===== Records provided =====

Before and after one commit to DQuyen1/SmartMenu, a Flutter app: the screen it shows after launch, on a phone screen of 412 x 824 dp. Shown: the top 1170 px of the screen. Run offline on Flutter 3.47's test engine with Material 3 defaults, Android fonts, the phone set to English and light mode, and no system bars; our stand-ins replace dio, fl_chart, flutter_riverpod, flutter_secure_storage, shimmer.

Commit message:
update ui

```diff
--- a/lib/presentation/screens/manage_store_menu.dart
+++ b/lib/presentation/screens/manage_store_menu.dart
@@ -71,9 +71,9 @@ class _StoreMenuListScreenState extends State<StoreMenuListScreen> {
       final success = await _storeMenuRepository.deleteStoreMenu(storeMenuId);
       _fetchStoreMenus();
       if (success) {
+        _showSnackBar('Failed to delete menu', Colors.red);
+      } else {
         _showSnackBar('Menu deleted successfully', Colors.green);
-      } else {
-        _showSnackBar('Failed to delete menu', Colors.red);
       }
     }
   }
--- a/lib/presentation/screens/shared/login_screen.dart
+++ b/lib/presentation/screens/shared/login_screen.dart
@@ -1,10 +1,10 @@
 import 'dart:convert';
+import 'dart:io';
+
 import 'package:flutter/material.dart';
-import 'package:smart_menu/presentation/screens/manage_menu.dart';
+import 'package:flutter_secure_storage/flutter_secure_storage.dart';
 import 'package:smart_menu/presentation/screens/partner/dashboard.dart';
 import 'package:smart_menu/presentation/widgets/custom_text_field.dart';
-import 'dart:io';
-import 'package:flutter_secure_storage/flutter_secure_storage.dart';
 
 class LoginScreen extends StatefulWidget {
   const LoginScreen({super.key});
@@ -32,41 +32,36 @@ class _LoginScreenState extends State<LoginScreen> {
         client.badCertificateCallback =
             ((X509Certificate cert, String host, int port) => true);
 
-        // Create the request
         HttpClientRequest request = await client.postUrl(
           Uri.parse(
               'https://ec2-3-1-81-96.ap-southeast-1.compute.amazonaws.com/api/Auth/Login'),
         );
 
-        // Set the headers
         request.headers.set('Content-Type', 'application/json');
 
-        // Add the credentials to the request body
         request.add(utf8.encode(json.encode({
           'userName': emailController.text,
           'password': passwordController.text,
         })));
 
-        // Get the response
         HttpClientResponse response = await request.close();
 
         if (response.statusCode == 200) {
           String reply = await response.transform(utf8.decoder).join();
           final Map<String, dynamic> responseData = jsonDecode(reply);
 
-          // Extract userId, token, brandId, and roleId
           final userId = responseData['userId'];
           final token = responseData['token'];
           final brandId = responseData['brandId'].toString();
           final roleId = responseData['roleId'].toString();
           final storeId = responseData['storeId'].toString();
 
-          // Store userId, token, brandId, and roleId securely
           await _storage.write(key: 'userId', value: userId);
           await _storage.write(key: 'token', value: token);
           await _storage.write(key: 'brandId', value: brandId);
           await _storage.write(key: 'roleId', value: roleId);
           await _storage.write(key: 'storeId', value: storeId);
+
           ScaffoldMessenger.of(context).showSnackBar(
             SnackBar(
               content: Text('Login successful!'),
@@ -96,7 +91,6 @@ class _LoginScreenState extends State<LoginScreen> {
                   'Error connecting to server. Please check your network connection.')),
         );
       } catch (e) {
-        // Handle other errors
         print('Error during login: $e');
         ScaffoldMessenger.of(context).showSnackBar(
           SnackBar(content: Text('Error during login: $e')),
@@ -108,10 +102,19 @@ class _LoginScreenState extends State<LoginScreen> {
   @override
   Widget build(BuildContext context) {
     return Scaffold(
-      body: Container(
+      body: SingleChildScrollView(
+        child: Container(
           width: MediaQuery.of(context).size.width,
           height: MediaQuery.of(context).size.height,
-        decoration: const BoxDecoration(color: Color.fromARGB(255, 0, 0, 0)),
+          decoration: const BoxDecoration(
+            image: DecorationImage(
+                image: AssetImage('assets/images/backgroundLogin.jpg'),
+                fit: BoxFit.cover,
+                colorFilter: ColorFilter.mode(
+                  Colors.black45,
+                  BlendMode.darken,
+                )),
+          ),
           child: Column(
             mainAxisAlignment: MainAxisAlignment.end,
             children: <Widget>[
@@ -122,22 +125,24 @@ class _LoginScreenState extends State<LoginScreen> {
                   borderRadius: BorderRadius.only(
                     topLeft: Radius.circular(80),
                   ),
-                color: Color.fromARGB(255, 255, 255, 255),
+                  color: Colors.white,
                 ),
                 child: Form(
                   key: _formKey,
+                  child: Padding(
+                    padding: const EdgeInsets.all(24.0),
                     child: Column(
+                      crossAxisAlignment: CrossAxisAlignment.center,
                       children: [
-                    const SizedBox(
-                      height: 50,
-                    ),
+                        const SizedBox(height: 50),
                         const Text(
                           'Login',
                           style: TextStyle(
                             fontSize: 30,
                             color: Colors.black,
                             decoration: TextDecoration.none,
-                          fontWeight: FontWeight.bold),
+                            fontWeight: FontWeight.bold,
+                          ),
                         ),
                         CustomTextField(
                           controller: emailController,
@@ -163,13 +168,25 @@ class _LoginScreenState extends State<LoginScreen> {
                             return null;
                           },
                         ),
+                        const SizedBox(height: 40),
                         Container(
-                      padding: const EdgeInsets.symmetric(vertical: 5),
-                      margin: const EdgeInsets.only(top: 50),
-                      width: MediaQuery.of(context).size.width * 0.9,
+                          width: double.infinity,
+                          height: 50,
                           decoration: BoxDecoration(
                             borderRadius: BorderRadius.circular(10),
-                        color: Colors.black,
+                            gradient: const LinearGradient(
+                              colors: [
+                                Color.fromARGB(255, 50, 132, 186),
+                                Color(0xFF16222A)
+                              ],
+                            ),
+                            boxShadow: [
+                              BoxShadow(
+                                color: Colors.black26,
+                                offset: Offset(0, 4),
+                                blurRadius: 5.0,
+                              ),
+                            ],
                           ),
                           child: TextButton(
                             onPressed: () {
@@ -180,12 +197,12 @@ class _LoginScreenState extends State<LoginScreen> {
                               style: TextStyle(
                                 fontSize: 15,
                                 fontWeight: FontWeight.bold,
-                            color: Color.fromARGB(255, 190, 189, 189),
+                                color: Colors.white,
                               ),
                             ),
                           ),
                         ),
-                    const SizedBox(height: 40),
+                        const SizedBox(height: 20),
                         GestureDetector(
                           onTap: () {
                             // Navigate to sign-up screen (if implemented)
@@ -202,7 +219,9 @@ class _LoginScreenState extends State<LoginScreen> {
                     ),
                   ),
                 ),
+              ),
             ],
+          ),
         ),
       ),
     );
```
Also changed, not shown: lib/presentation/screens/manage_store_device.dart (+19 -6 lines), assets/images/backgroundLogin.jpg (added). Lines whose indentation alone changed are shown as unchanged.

=====

▶ **What to produce**
This task calls for each line of the material that contains "token".

▶ **Result for this exercise**
-          // Extract userId, token, brandId, and roleId
           final token = responseData['token'];
-          // Store userId, token, brandId, and roleId securely
           await _storage.write(key: 'token', value: token);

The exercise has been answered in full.